▶ [YOUR INSTRUCTIONS]
Using the records provided below, locate and copy each line that contains the word "header".

▶ [Data excerpts]
==*==
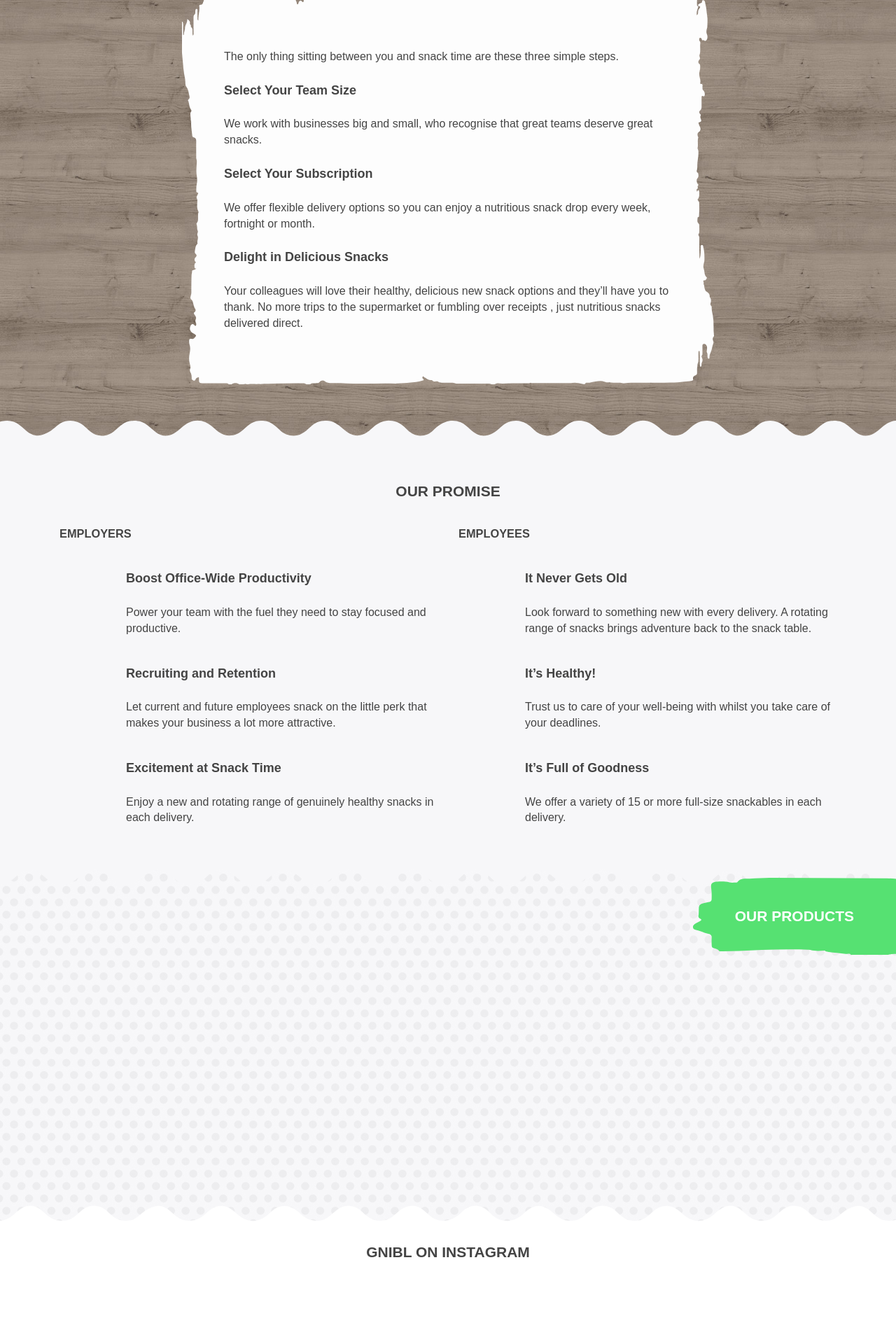
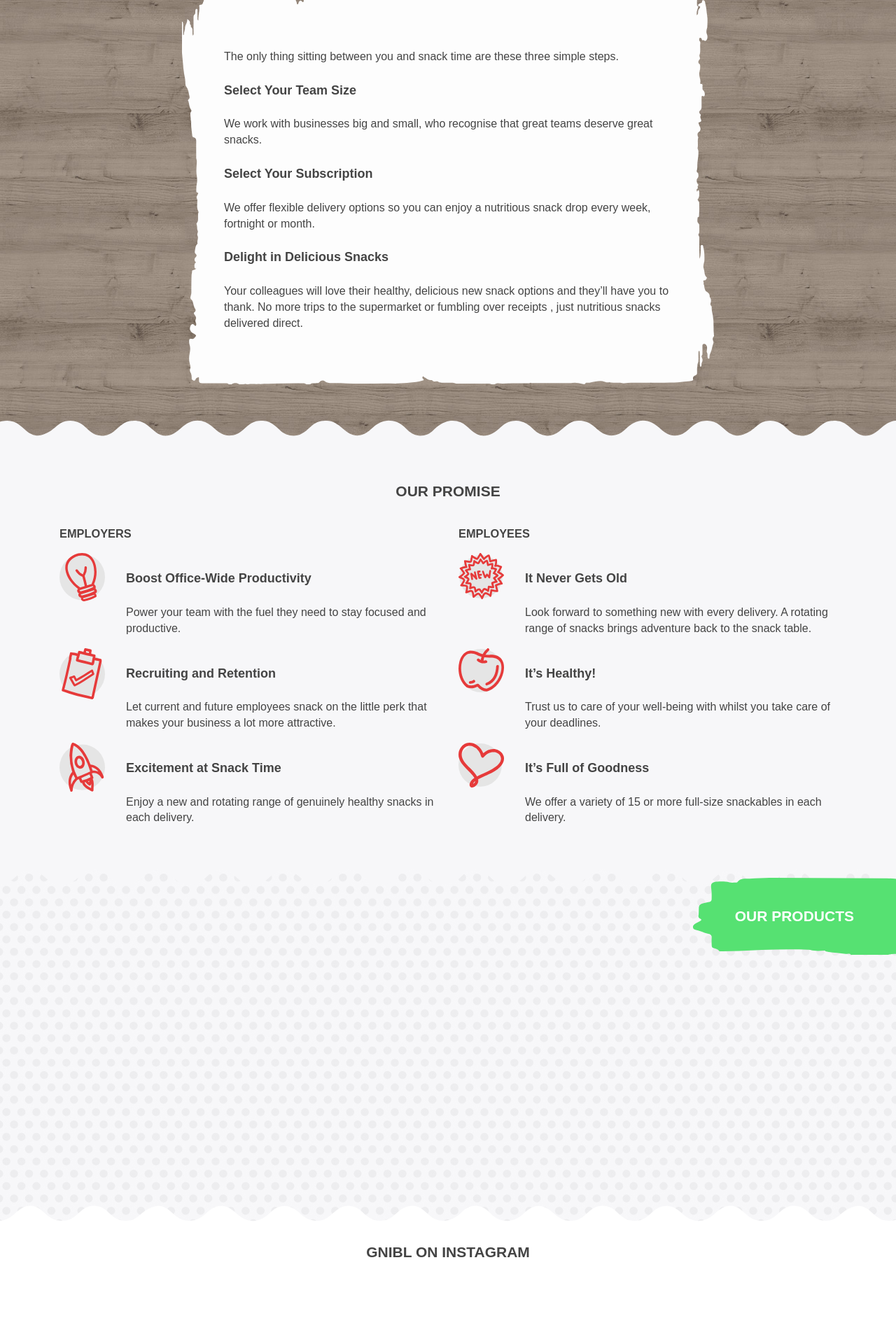
Before and after one commit to gniblsnacks/gniblbox, a Jekyll site: the page built from index.markdown, in a window 1280 px wide. Shown: the part 926-2846 px from the top of the page at 70% size. Built offline with Jekyll 4.4.1, drawn with Linux system fonts in a browser that asks for light colours; nearby versions of some CDN libraries.

Commit message:
Updated Index

```diff
--- a/index.markdown
+++ b/index.markdown
@@ -38,26 +38,26 @@ promise:
   employers:
   - header: Boost Office-Wide Productivity
     sub text: Power your team with the fuel they need to stay focused and productive.
-    image:
+    image: "/uploads/lightbulb.svg"
   - header: Recruiting and Retention
     sub text: Let current and future employees snack on the little perk that makes
       your business a lot more attractive.
-    image:
+    image: "/uploads/checkboard.svg"
   - header: Excitement at Snack Time
     sub text: Enjoy a new and rotating range of genuinely healthy snacks in each delivery.
-    image:
+    image: "/uploads/rocket.svg"
   employees:
   - header: It Never Gets Old
     sub text: Look forward to something new with every delivery. A rotating range
       of snacks brings adventure back to the snack table.
-    image:
+    image: "/uploads/new.svg"
   - header: It’s Healthy!
     sub text: Trust us to care of your well-being with whilst you take care of your
       deadlines.
-    image:
+    image: "/uploads/apple.svg"
   - header: " It’s Full of Goodness"
     sub text: 'We offer a variety of 15 or more full-size snackables in each delivery. '
-    image:
+    image: "/uploads/heart.svg"
 products:
 - name:
   image:
```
==*==
▶ [EXPECTED ANSWER]
   - header: Boost Office-Wide Productivity
   - header: Recruiting and Retention
   - header: Excitement at Snack Time
   - header: It Never Gets Old
   - header: It’s Healthy!
   - header: " It’s Full of Goodness"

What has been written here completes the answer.